━━━ Data under study

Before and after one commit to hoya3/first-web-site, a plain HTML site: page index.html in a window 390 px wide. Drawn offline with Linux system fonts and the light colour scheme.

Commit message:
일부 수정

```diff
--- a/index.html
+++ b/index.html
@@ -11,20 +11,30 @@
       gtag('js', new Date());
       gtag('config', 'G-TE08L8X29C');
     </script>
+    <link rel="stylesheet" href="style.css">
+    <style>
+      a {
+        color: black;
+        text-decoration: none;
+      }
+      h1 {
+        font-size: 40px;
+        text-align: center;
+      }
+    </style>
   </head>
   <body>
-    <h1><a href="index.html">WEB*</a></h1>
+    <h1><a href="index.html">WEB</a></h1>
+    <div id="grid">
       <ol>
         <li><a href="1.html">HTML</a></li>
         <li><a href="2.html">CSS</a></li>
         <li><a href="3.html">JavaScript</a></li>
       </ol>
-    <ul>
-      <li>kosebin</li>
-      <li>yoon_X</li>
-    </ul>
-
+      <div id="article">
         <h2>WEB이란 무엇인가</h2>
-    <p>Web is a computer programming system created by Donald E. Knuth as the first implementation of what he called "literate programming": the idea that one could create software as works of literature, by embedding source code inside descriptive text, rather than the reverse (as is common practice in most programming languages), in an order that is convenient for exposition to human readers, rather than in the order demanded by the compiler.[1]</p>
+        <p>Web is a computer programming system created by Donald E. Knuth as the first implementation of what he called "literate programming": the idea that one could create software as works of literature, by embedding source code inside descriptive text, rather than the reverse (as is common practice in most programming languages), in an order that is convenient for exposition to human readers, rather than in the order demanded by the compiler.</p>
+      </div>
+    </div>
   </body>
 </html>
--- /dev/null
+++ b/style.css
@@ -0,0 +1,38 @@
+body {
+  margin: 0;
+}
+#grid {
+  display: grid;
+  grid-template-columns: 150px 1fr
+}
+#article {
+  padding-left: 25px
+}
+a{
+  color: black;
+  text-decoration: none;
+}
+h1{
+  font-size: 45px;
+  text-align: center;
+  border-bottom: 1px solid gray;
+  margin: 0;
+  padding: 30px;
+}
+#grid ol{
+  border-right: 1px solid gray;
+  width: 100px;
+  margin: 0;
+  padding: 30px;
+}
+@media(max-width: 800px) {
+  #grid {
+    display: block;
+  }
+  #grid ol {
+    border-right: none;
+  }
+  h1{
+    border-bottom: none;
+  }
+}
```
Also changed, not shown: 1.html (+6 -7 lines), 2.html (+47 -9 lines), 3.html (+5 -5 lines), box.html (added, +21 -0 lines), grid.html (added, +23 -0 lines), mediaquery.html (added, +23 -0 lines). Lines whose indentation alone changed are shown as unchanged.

━━━━━━

When you reply, retype each line exactly as it appears above.

### Exercise response
Before and after one commit to hoya3/first-web-site, a plain HTML site: page index.html in a window 390 px wide. Drawn offline with Linux system fonts and the light colour scheme.

Commit message:
일부 수정

```diff
--- a/index.html
+++ b/index.html
@@ -11,20 +11,30 @@
       gtag('js', new Date());
       gtag('config', 'G-TE08L8X29C');
     </script>
+    <link rel="stylesheet" href="style.css">
+    <style>
+      a {
+        color: black;
+        text-decoration: none;
+      }
+      h1 {
+        font-size: 40px;
+        text-align: center;
+      }
+    </style>
   </head>
   <body>
-    <h1><a href="index.html">WEB*</a></h1>
+    <h1><a href="index.html">WEB</a></h1>
+    <div id="grid">
       <ol>
         <li><a href="1.html">HTML</a></li>
         <li><a href="2.html">CSS</a></li>
         <li><a href="3.html">JavaScript</a></li>
       </ol>
-    <ul>
-      <li>kosebin</li>
-      <li>yoon_X</li>
-    </ul>
-
+      <div id="article">
         <h2>WEB이란 무엇인가</h2>
-    <p>Web is a computer programming system created by Donald E. Knuth as the first implementation of what he called "literate programming": the idea that one could create software as works of literature, by embedding source code inside descriptive text, rather than the reverse (as is common practice in most programming languages), in an order that is convenient for exposition to human readers, rather than in the order demanded by the compiler.[1]</p>
+        <p>Web is a computer programming system created by Donald E. Knuth as the first implementation of what he called "literate programming": the idea that one could create software as works of literature, by embedding source code inside descriptive text, rather than the reverse (as is common practice in most programming languages), in an order that is convenient for exposition to human readers, rather than in the order demanded by the compiler.</p>
+      </div>
+    </div>
   </body>
 </html>
--- /dev/null
+++ b/style.css
@@ -0,0 +1,38 @@
+body {
+  margin: 0;
+}
+#grid {
+  display: grid;
+  grid-template-columns: 150px 1fr
+}
+#article {
+  padding-left: 25px
+}
+a{
+  color: black;
+  text-decoration: none;
+}
+h1{
+  font-size: 45px;
+  text-align: center;
+  border-bottom: 1px solid gray;
+  margin: 0;
+  padding: 30px;
+}
+#grid ol{
+  border-right: 1px solid gray;
+  width: 100px;
+  margin: 0;
+  padding: 30px;
+}
+@media(max-width: 800px) {
+  #grid {
+    display: block;
+  }
+  #grid ol {
+    border-right: none;
+  }
+  h1{
+    border-bottom: none;
+  }
+}
```
Also changed, not shown: 1.html (+6 -7 lines), 2.html (+47 -9 lines), 3.html (+5 -5 lines), box.html (added, +21 -0 lines), grid.html (added, +23 -0 lines), mediaquery.html (added, +23 -0 lines). Lines whose indentation alone changed are shown as unchanged.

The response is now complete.